§  Which university or government department do sceptical scientists apply to? What grant do they apply for?
§  The money, power, and influence is vastly larger on the side that benefits from the alarm
On the skeptical side, Exxon chipped in all of $23 million over ten years, but it’s chump-change. The fossil fuel industry doesn’t like carbon legislation, but it’s not life or death, unlike the situation for wind and solar, which would be virtually wiped out without the subsidies provided by the scare.
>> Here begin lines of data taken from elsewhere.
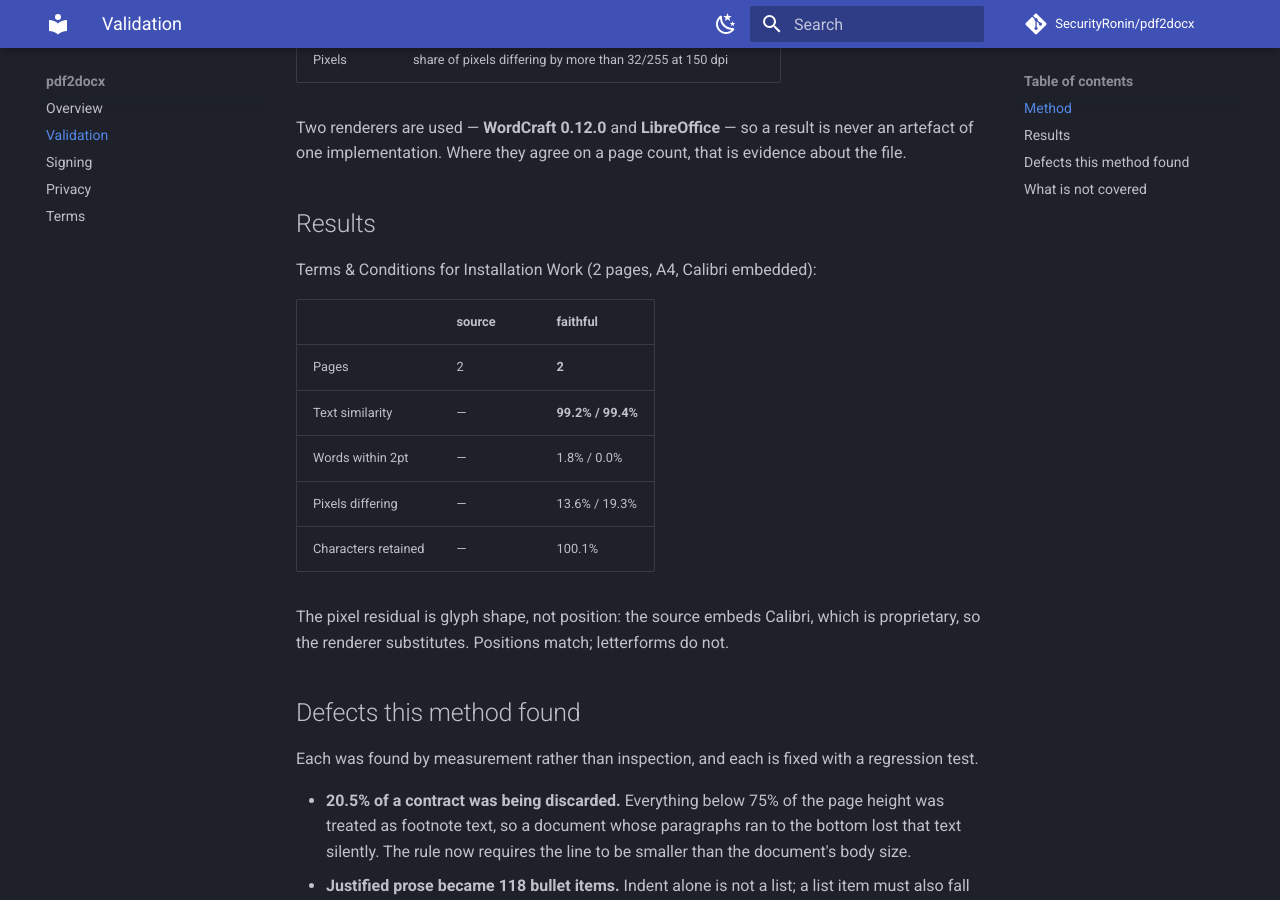
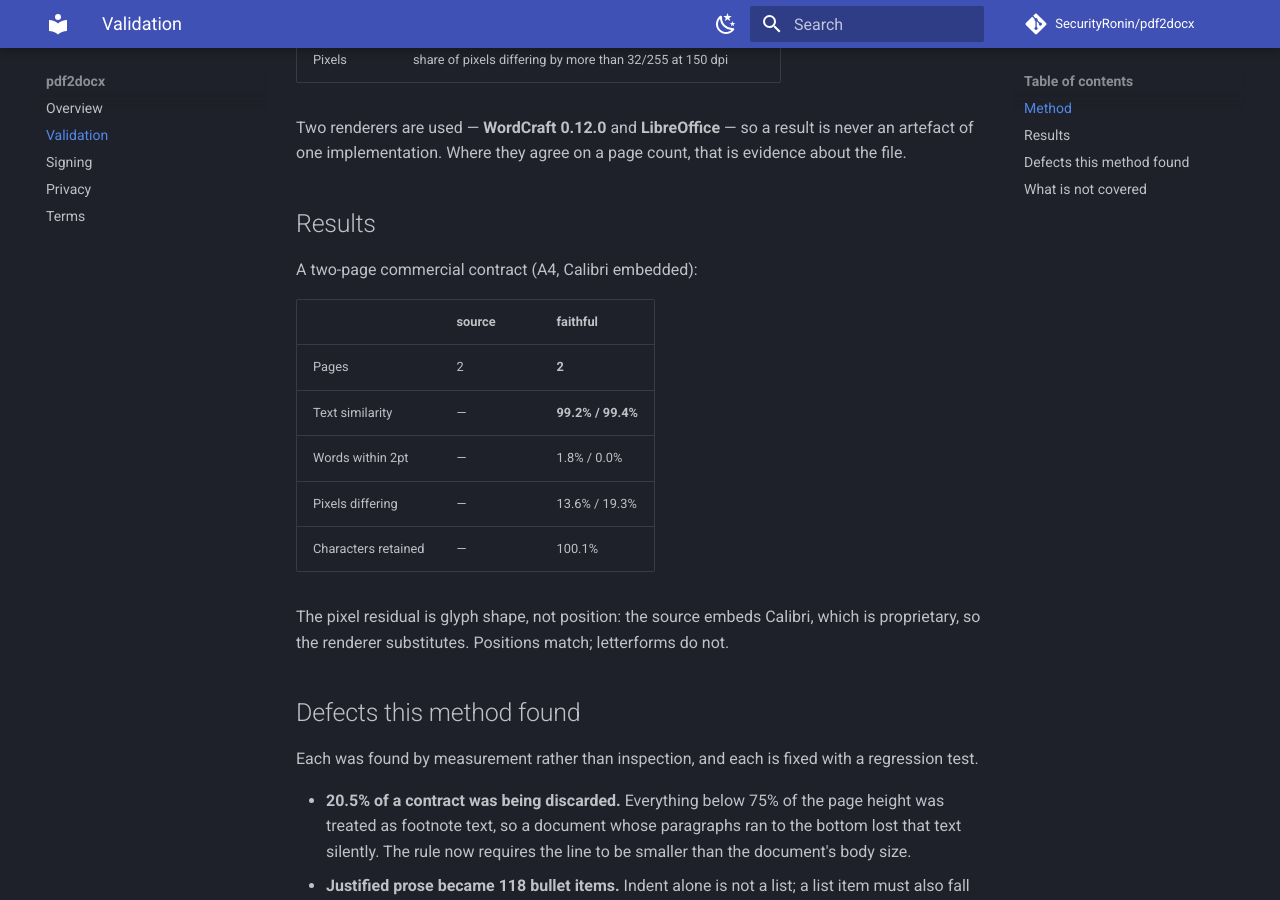
Before and after one commit to SecurityRonin/pdf2docx, an MkDocs documentation site: the page built from docs/validation.md, in a window 1280 px wide and 900 px high, scrolled down 463 px. Built offline with MkDocs 1.6.1 and Material for MkDocs 9.7.7, drawn with Linux system fonts in a browser that asks for light colours; comment, search, counter and statistics services are not loaded.

Commit message:
chore: remove case-derived strings from docs and tests
docs/validation.md named the client contract; README tabulated it. The
fidelity test asserted on literal template strings, which both named a brand
and made the test vacuous — a list of literals only proves those literals are
absent.

It now compares vocabularies: every word in the DOCX must exist in the source
PDF, so any stationery from the template is caught regardless of whose it is.
Proved it can fail with a control that hides one source word.

```diff
--- a/docs/validation.md
+++ b/docs/validation.md
@@ -19,7 +19,7 @@
 
 ## Results
 
-Terms & Conditions for Installation Work (2 pages, A4, Calibri embedded):
+A two-page commercial contract (A4, Calibri embedded):
 
 | | source | faithful |
 |---|---|---|
```
Also changed, not shown: README.md (+1 -1 lines), 1 other file.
The US government has poured in $79 billion and then some. But the pro-scare funding is pervasive: for example — the Australian government spent $14 million on a single Ad campaign, and another $90 million every year on a Department of Climate Change. The UK government paid for lobbyists to  lobby it, and the BBC “partners” with the lobby groups. The EU doesn’t just subsidize renewables, it also pays them to push for more subsidies. Even the dastardly Exxon paid more than 20 times as much for a single renewables research project than it did to sceptics.

Last year in carbon markets $142 billion dollars turned over, and $243 billion was invested in renewables. If the carbon market idea went global it was projected to reach $2 trillion a year. Every banker and his dog has a bone in this game. Why wouldn’t they?

Curiously, some just can’t see the vested interest of global financial houses and government bureaucrats in these policies. Andy Revkin suggests that the opposition to the alarmist juggernaut is “well coordinated” and “not contentious”. But how well coordinated are the IPCC? Which think-tank has two week long  junkets for tens of thousands of people including media reps from all over the world? Not skeptics.
The money side of the equation is so lop-sided, and eggregiously dominated by pro-scare funding at every level, that skeptics can thank Dunlap-McCright for bringing it up. We’ll take your minor millions and vague allusions to “influence” and up the ante a magnitude, so to speak. Yes, let’s talk about the vested interests?
As I wrote in early 2010:
Somehow the tables have turned. For all the smears of big money funding the “deniers”, the numbers reveal that the sceptics are actually the true grassroots campaigners, while Greenpeace defends Wall St. How times have changed. Sceptics are fighting a billion dollar industry aligned with a trillion dollar trading scheme. Big Oil’s supposed evil influence has been vastly outdone by Big Government, and even those taxpayer billions are trumped by Big-Banking.
The name calling has to stop
It’s absurd self-satire when mere sociologists and journalists casually call Nobel Physics Prize winners: Deniers?  These “deniers” are guys who figured out things like tunneling electrons in superconductors. Just because they won a Nobel doesn’t make them right, but wouldn’t a true investigative reporter’s curiosity pique a little as skepticism rose and rose? Isn’t there a moment when it occurs to any open mind that it might be a good idea to actually phone up a NASA astronaut who walked on the moon and has spoken out as a skeptic and ask: Why?
No a “consensus” is not evidence of how the climate works, and nor is a map of funding, they’re “evidence” of how human society works. They make good case studies of group-think-in-action. Sociologists and journalists who make the mistake of confusing one type of evidence for the other merely help to perpetuate the alarm. The  answer to planetary climate sensitivity won’t be found by following dollars.

No comments:

Post a Comment